WHAT YOU SHOULD DO:
Could you filter the data below down to the lines that hold the word "diagrams"?

Change detection outputs

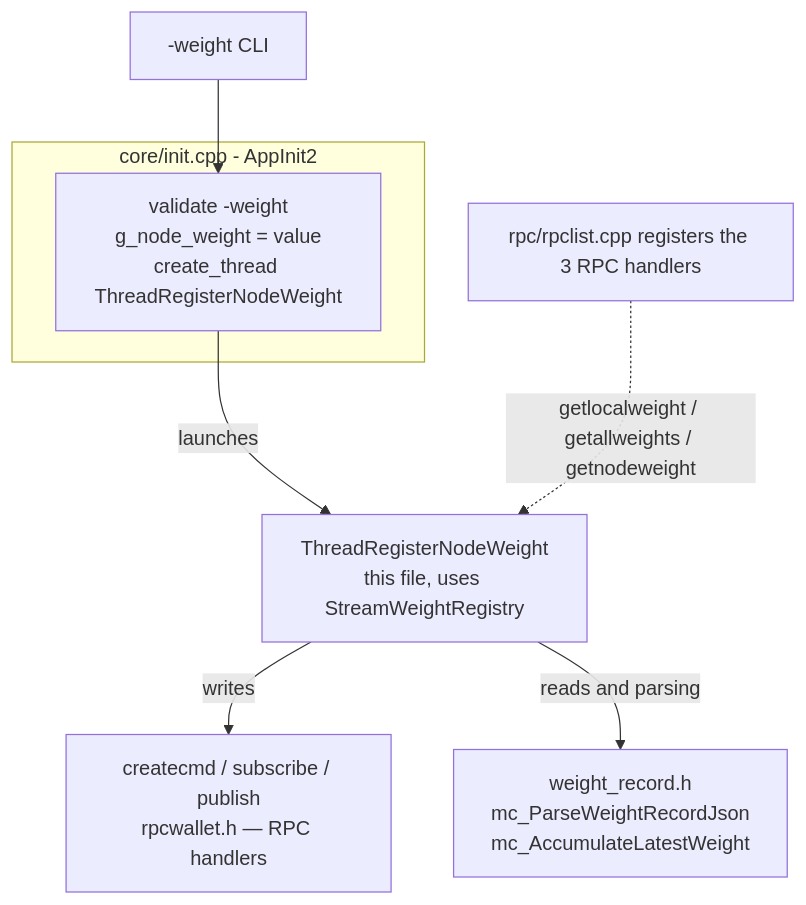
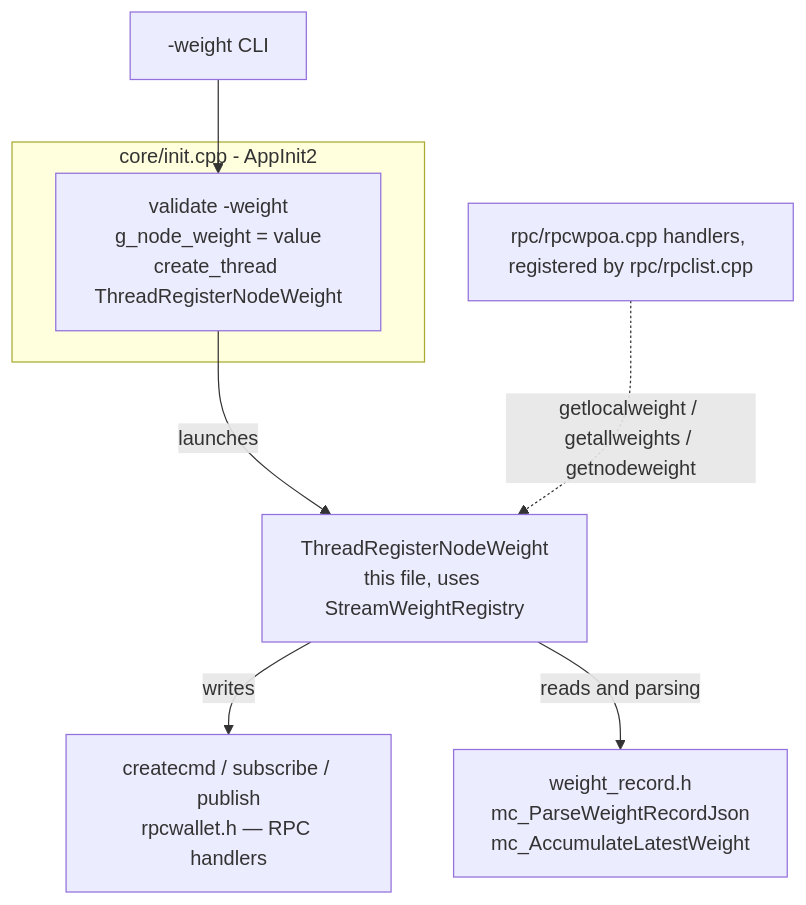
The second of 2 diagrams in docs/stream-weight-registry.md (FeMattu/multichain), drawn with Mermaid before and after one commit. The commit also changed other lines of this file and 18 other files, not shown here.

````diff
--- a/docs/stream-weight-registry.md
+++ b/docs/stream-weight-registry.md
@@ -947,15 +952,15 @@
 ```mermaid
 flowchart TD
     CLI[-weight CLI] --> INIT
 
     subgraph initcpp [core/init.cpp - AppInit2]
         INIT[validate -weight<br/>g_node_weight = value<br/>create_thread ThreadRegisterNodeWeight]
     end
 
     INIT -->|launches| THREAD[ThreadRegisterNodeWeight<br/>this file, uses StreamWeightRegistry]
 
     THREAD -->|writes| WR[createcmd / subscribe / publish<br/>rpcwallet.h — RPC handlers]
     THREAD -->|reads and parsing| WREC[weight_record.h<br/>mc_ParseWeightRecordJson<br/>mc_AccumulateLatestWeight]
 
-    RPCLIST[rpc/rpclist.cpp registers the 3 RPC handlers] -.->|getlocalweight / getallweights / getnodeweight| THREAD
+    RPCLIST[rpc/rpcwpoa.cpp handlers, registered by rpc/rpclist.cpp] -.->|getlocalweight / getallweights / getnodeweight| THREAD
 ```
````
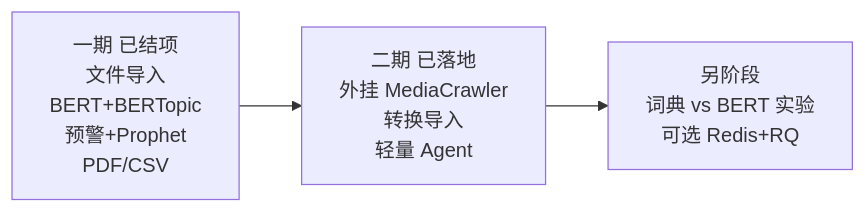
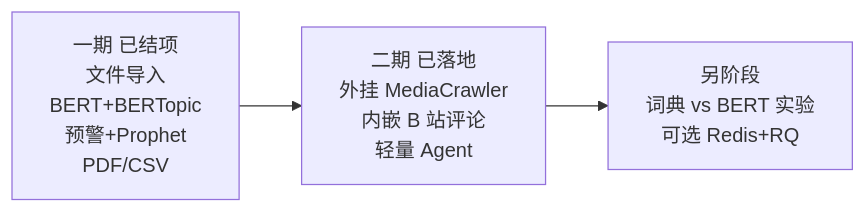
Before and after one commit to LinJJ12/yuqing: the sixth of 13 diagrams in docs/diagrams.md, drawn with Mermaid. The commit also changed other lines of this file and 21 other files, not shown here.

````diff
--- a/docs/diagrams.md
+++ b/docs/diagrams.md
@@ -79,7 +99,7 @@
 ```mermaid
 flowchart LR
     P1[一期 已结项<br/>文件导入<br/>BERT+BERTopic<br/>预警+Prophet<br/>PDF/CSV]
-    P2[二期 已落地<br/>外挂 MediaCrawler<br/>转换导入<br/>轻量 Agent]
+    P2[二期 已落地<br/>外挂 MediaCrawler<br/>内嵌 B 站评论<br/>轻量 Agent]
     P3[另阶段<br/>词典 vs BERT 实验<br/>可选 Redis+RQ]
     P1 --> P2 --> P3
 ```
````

COMPLETED EXERCISE:
The second of 2 diagrams in docs/stream-weight-registry.md (FeMattu/multichain), drawn with Mermaid before and after one commit. The commit also changed other lines of this file and 18 other files, not shown here.
Before and after one commit to LinJJ12/yuqing: the sixth of 13 diagrams in docs/diagrams.md, drawn with Mermaid. The commit also changed other lines of this file and 21 other files, not shown here.
--- a/docs/diagrams.md
+++ b/docs/diagrams.md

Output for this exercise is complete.